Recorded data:
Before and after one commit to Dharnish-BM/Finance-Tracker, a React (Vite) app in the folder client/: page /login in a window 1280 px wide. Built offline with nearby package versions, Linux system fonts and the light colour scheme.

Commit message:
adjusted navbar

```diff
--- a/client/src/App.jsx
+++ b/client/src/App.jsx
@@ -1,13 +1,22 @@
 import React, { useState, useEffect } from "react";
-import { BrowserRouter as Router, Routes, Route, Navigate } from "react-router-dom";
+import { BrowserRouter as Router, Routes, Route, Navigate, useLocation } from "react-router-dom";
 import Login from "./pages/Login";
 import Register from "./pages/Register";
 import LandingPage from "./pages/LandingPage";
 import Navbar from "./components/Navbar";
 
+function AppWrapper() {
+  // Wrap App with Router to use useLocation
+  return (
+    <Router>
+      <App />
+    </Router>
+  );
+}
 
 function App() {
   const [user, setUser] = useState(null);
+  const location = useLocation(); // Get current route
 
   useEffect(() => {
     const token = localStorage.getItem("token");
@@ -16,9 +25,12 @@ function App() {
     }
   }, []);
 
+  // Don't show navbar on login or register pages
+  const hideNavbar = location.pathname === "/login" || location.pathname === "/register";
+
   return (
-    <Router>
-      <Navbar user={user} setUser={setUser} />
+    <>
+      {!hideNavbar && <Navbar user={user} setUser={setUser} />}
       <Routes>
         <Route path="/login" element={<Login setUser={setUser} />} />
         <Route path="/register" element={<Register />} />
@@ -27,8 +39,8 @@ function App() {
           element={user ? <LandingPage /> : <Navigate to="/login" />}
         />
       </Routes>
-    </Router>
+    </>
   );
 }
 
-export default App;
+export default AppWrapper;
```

ASSIGNED TASK: Print out every record, character for character.

REPLY TO THE TASK:
Before and after one commit to Dharnish-BM/Finance-Tracker, a React (Vite) app in the folder client/: page /login in a window 1280 px wide. Built offline with nearby package versions, Linux system fonts and the light colour scheme.

Commit message:
adjusted navbar

```diff
--- a/client/src/App.jsx
+++ b/client/src/App.jsx
@@ -1,13 +1,22 @@
 import React, { useState, useEffect } from "react";
-import { BrowserRouter as Router, Routes, Route, Navigate } from "react-router-dom";
+import { BrowserRouter as Router, Routes, Route, Navigate, useLocation } from "react-router-dom";
 import Login from "./pages/Login";
 import Register from "./pages/Register";
 import LandingPage from "./pages/LandingPage";
 import Navbar from "./components/Navbar";
 
+function AppWrapper() {
+  // Wrap App with Router to use useLocation
+  return (
+    <Router>
+      <App />
+    </Router>
+  );
+}
 
 function App() {
   const [user, setUser] = useState(null);
+  const location = useLocation(); // Get current route
 
   useEffect(() => {
     const token = localStorage.getItem("token");
@@ -16,9 +25,12 @@ function App() {
     }
   }, []);
 
+  // Don't show navbar on login or register pages
+  const hideNavbar = location.pathname === "/login" || location.pathname === "/register";
+
   return (
-    <Router>
-      <Navbar user={user} setUser={setUser} />
+    <>
+      {!hideNavbar && <Navbar user={user} setUser={setUser} />}
       <Routes>
         <Route path="/login" element={<Login setUser={setUser} />} />
         <Route path="/register" element={<Register />} />
@@ -27,8 +39,8 @@ function App() {
           element={user ? <LandingPage /> : <Navigate to="/login" />}
         />
       </Routes>
-    </Router>
+    </>
   );
 }
 
-export default App;
+export default AppWrapper;
```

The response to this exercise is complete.